ASSIGNED TASK »
The entries below must be reproduced exactly; their pictures are not part of the copy.

== DATA RECORDS

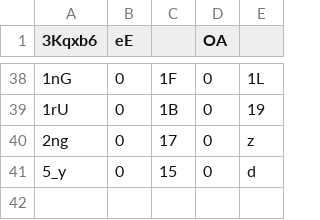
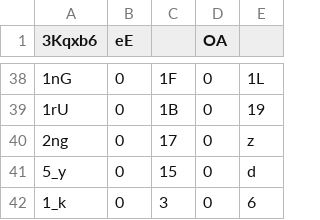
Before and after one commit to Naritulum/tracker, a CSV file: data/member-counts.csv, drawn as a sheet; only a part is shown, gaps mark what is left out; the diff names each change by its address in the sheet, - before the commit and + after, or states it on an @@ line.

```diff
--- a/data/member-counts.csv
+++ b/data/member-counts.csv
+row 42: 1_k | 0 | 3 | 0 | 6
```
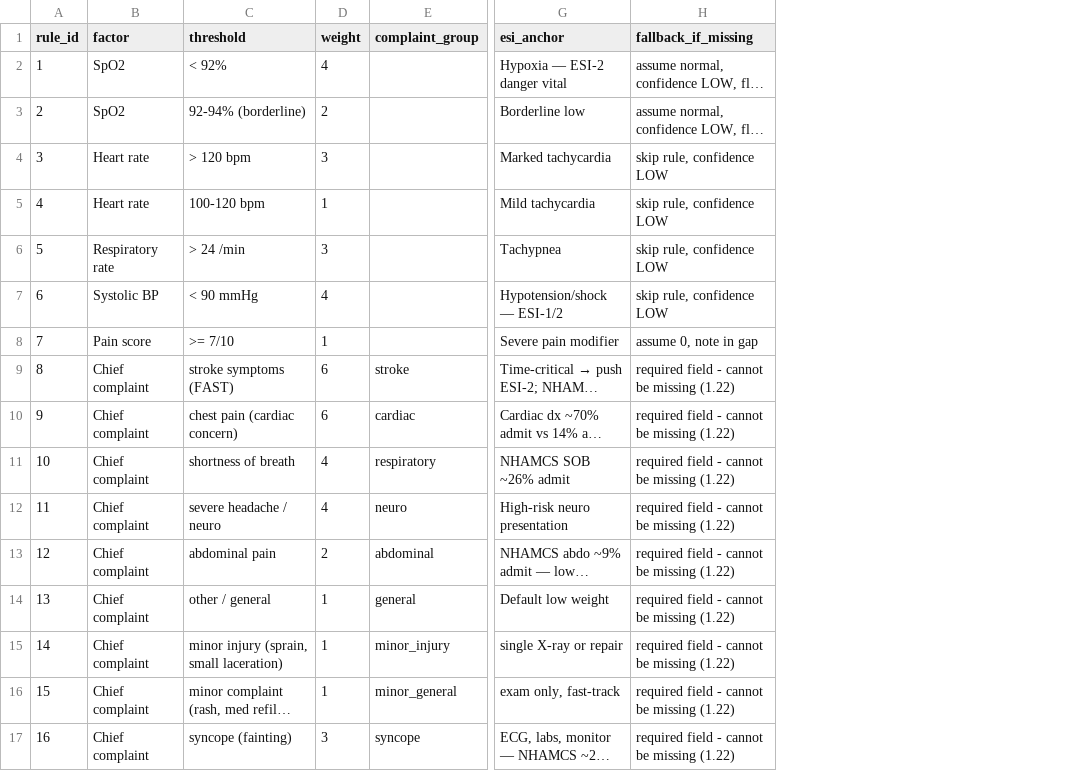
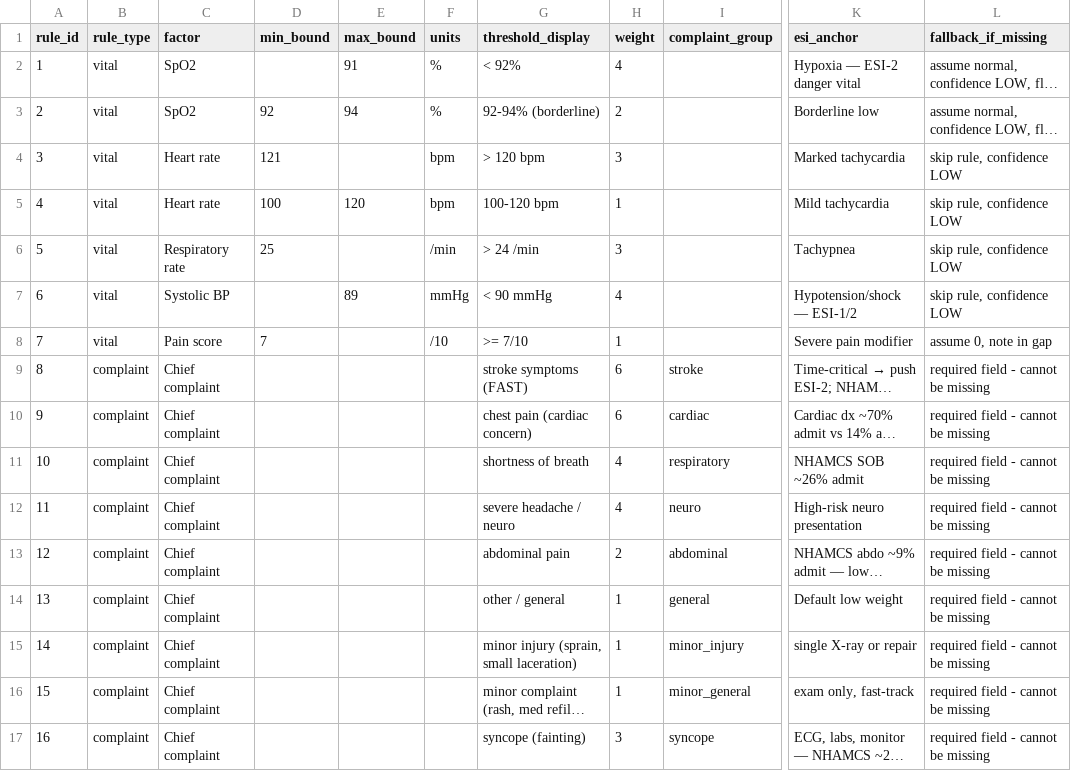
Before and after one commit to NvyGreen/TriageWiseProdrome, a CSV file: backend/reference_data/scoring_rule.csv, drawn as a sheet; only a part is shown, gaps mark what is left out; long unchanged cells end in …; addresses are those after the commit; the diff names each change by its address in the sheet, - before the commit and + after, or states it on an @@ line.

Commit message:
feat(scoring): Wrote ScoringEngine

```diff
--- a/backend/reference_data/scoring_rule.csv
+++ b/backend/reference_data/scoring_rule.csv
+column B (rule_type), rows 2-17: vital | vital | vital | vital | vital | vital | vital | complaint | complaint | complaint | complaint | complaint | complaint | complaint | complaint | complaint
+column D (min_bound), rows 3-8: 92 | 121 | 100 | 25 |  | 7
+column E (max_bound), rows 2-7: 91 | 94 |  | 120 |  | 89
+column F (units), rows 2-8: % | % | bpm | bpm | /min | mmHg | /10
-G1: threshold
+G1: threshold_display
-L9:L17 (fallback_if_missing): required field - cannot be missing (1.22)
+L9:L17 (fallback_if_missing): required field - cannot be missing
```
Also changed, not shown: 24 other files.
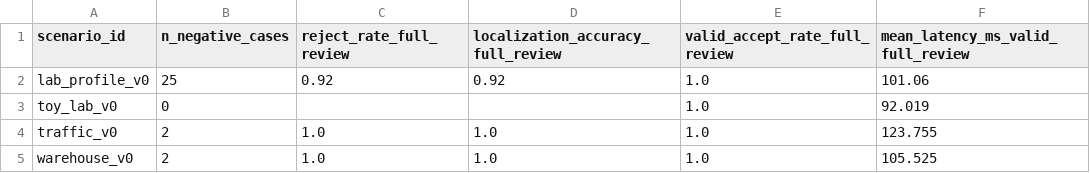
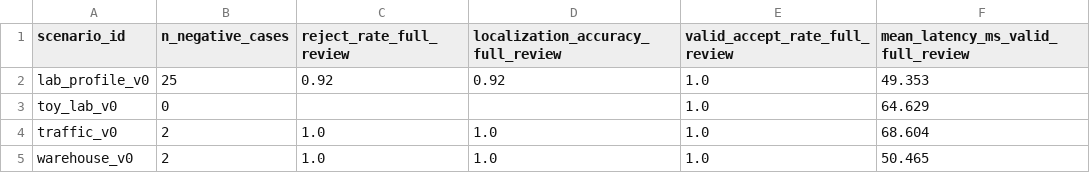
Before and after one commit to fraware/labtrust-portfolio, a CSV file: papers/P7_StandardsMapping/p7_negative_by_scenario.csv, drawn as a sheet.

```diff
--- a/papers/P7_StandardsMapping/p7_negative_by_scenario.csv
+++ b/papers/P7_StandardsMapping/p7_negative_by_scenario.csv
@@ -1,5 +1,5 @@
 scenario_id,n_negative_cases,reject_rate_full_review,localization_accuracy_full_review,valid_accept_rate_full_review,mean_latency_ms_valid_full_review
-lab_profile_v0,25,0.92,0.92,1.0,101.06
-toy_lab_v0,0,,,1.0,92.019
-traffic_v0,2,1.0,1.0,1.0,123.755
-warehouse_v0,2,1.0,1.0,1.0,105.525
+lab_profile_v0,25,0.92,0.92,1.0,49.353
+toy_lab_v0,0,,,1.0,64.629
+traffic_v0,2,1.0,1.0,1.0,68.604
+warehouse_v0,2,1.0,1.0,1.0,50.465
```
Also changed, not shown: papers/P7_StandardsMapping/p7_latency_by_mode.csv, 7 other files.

====

PROBLEM SOLUTION »
Before and after one commit to Naritulum/tracker, a CSV file: data/member-counts.csv, drawn as a sheet; only a part is shown, gaps mark what is left out; the diff names each change by its address in the sheet, - before the commit and + after, or states it on an @@ line.

```diff
--- a/data/member-counts.csv
+++ b/data/member-counts.csv
+row 42: 1_k | 0 | 3 | 0 | 6
```
Before and after one commit to NvyGreen/TriageWiseProdrome, a CSV file: backend/reference_data/scoring_rule.csv, drawn as a sheet; only a part is shown, gaps mark what is left out; long unchanged cells end in …; addresses are those after the commit; the diff names each change by its address in the sheet, - before the commit and + after, or states it on an @@ line.

Commit message:
feat(scoring): Wrote ScoringEngine

```diff
--- a/backend/reference_data/scoring_rule.csv
+++ b/backend/reference_data/scoring_rule.csv
+column B (rule_type), rows 2-17: vital | vital | vital | vital | vital | vital | vital | complaint | complaint | complaint | complaint | complaint | complaint | complaint | complaint | complaint
+column D (min_bound), rows 3-8: 92 | 121 | 100 | 25 |  | 7
+column E (max_bound), rows 2-7: 91 | 94 |  | 120 |  | 89
+column F (units), rows 2-8: % | % | bpm | bpm | /min | mmHg | /10
-G1: threshold
+G1: threshold_display
-L9:L17 (fallback_if_missing): required field - cannot be missing (1.22)
+L9:L17 (fallback_if_missing): required field - cannot be missing
```
Also changed, not shown: 24 other files.
Before and after one commit to fraware/labtrust-portfolio, a CSV file: papers/P7_StandardsMapping/p7_negative_by_scenario.csv, drawn as a sheet.

```diff
--- a/papers/P7_StandardsMapping/p7_negative_by_scenario.csv
+++ b/papers/P7_StandardsMapping/p7_negative_by_scenario.csv
@@ -1,5 +1,5 @@
 scenario_id,n_negative_cases,reject_rate_full_review,localization_accuracy_full_review,valid_accept_rate_full_review,mean_latency_ms_valid_full_review
-lab_profile_v0,25,0.92,0.92,1.0,101.06
-toy_lab_v0,0,,,1.0,92.019
-traffic_v0,2,1.0,1.0,1.0,123.755
-warehouse_v0,2,1.0,1.0,1.0,105.525
+lab_profile_v0,25,0.92,0.92,1.0,49.353
+toy_lab_v0,0,,,1.0,64.629
+traffic_v0,2,1.0,1.0,1.0,68.604
+warehouse_v0,2,1.0,1.0,1.0,50.465
```
Also changed, not shown: papers/P7_StandardsMapping/p7_latency_by_mode.csv, 7 other files.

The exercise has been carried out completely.